At some point, most women experience heavy bleeding during their period. Some women, however, suffer from such heavy periods that it interferes with their lives. They miss work or are afraid to leave the house during their periods. One medical term for these abnormally heavy and prolonged periods is menorrhagia.
What qualifies as an abnormally heavy period? Having to change your pad or tampon more than every one or two hours; a period that lasts longer than a full week; and/or flow that includes large blood clots are all included in this definition.
One of the most common causes of menorrhagia or heavy menstrual bleeding is a hormonal imbalance that brings on menstrual cycles but not ovulation. This can happen during adolescence or menopause. During adolescence, after girls have their first periods, and for several years before the onset of menopause when menstruation stops, hormones levels are fluctuating and that can lead to excessive uterine bleeding during menstrual periods.
Other causes for heavy flow include:
Uterine fibroids have been known to cause heavier than normal or prolonged menstrual bleeding. These often benign tumors of the uterus appear during your thirties or forties.
Uterine polyps – small, benign growths – on the lining of the uterine wall may cause heavy or prolonged menstrual bleeding. They typically occur in women of reproductive age with high hormone levels.
Adenomyosis occurs when glands from the endometrium become embedded in the uterine muscle and then cause heavy bleeding and pain.
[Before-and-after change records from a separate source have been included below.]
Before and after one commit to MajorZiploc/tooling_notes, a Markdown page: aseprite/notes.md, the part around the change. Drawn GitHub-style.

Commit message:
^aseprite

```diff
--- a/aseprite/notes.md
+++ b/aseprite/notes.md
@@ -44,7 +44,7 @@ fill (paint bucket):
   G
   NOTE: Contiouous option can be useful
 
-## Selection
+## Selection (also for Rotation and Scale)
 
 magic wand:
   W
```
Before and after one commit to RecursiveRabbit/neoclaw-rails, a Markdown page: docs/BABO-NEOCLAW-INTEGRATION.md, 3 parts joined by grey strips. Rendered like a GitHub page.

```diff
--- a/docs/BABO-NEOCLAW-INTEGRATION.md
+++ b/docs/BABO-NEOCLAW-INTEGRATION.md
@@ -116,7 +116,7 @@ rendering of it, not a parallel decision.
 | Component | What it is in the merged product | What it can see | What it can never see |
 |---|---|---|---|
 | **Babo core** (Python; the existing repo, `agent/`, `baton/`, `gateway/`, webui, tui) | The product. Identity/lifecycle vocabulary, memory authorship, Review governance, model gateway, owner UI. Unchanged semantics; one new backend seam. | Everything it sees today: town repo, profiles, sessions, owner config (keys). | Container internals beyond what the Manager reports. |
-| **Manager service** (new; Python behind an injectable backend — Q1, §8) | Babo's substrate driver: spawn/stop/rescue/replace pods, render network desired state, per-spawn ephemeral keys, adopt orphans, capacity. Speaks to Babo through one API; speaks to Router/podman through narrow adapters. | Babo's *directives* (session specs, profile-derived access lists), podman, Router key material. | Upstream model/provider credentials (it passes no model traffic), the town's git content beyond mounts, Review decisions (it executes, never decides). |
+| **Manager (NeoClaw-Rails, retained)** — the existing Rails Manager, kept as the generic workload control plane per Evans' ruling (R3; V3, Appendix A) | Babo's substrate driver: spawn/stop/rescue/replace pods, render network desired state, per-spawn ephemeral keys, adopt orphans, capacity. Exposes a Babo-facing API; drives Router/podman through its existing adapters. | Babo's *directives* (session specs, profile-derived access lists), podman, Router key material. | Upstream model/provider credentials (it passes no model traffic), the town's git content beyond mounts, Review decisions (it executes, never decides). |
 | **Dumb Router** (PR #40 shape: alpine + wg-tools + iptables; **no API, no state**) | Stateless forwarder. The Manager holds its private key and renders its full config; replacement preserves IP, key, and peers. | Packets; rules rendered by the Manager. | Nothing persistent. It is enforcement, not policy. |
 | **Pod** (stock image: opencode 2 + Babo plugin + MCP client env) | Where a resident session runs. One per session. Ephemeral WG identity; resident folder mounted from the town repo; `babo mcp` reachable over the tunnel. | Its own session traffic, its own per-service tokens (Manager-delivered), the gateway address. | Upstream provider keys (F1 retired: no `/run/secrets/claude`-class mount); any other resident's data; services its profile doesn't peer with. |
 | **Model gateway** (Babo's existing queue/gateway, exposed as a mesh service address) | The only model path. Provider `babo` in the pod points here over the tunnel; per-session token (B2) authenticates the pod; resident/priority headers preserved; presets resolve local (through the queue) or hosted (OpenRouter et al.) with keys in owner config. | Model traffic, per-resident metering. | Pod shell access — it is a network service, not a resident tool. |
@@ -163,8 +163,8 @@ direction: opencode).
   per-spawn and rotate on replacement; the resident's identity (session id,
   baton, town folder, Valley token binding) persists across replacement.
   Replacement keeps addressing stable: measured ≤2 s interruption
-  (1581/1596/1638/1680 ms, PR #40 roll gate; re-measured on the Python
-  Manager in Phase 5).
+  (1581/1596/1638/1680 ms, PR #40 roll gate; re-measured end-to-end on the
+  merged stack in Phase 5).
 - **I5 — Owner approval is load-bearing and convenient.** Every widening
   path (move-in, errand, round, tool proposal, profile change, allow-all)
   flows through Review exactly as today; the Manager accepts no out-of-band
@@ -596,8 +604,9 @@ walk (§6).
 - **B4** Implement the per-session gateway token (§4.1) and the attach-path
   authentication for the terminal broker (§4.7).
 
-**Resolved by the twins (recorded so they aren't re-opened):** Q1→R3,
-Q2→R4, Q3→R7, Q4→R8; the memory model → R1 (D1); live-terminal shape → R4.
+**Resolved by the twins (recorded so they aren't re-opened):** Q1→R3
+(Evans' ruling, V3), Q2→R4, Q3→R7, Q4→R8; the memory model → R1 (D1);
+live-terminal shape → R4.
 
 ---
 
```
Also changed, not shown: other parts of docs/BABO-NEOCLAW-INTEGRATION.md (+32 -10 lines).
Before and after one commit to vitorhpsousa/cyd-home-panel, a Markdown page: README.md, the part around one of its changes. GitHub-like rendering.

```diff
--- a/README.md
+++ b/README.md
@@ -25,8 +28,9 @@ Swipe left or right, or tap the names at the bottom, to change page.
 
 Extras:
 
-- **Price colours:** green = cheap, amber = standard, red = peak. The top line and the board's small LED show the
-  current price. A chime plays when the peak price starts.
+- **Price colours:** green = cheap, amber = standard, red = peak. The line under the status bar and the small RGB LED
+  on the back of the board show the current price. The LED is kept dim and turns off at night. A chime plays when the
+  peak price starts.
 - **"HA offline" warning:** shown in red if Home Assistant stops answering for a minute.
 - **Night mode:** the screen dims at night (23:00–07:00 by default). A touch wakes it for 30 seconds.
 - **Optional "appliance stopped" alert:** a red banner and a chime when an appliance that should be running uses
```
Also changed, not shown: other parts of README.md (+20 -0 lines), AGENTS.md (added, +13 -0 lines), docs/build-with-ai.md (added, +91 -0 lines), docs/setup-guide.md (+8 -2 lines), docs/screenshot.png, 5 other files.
This generally develops in middle-aged woman who have had several children.
IUDs or intrauterine devices used for contraception are a potential cause of heavy menstrual bleeding or menorrhagia. When an IUD is the cause of excessive menstrual bleeding, you should have the device removed.
Rarely, but sometimes, uterine cancer, ovarian cancer and cervical cancer can cause excessive menstrual bleeding.
Some bleeding disorders – such as von Willebrand's disease – can cause abnormal menstrual bleeding.